• _Directions for this task_
What follows is a set of records; repeat all of them exactly.

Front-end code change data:

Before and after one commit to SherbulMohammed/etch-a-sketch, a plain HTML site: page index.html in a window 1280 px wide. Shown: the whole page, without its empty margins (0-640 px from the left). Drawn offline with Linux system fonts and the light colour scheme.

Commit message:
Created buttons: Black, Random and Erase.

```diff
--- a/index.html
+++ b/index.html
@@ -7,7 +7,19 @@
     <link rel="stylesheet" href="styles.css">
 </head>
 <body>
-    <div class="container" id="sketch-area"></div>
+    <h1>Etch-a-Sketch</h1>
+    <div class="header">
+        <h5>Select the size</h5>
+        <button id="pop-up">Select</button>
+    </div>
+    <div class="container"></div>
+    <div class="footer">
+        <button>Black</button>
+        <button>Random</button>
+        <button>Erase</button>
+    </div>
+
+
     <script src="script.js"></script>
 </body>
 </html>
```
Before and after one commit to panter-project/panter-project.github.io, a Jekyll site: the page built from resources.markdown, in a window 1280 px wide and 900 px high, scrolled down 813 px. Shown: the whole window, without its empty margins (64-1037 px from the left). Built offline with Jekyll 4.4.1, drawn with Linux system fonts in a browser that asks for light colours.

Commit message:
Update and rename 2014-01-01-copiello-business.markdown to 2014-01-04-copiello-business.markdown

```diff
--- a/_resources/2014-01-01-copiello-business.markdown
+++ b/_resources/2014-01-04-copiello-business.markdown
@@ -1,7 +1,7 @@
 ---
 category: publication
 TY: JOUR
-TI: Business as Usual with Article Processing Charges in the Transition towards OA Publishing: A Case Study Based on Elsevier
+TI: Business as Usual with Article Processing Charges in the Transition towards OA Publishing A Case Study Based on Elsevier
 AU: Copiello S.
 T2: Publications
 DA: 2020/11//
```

• _Result below_
Before and after one commit to SherbulMohammed/etch-a-sketch, a plain HTML site: page index.html in a window 1280 px wide. Shown: the whole page, without its empty margins (0-640 px from the left). Drawn offline with Linux system fonts and the light colour scheme.

Commit message:
Created buttons: Black, Random and Erase.

```diff
--- a/index.html
+++ b/index.html
@@ -7,7 +7,19 @@
     <link rel="stylesheet" href="styles.css">
 </head>
 <body>
-    <div class="container" id="sketch-area"></div>
+    <h1>Etch-a-Sketch</h1>
+    <div class="header">
+        <h5>Select the size</h5>
+        <button id="pop-up">Select</button>
+    </div>
+    <div class="container"></div>
+    <div class="footer">
+        <button>Black</button>
+        <button>Random</button>
+        <button>Erase</button>
+    </div>
+
+
     <script src="script.js"></script>
 </body>
 </html>
```
Before and after one commit to panter-project/panter-project.github.io, a Jekyll site: the page built from resources.markdown, in a window 1280 px wide and 900 px high, scrolled down 813 px. Shown: the whole window, without its empty margins (64-1037 px from the left). Built offline with Jekyll 4.4.1, drawn with Linux system fonts in a browser that asks for light colours.

Commit message:
Update and rename 2014-01-01-copiello-business.markdown to 2014-01-04-copiello-business.markdown

```diff
--- a/_resources/2014-01-01-copiello-business.markdown
+++ b/_resources/2014-01-04-copiello-business.markdown
@@ -1,7 +1,7 @@
 ---
 category: publication
 TY: JOUR
-TI: Business as Usual with Article Processing Charges in the Transition towards OA Publishing: A Case Study Based on Elsevier
+TI: Business as Usual with Article Processing Charges in the Transition towards OA Publishing A Case Study Based on Elsevier
 AU: Copiello S.
 T2: Publications
 DA: 2020/11//
```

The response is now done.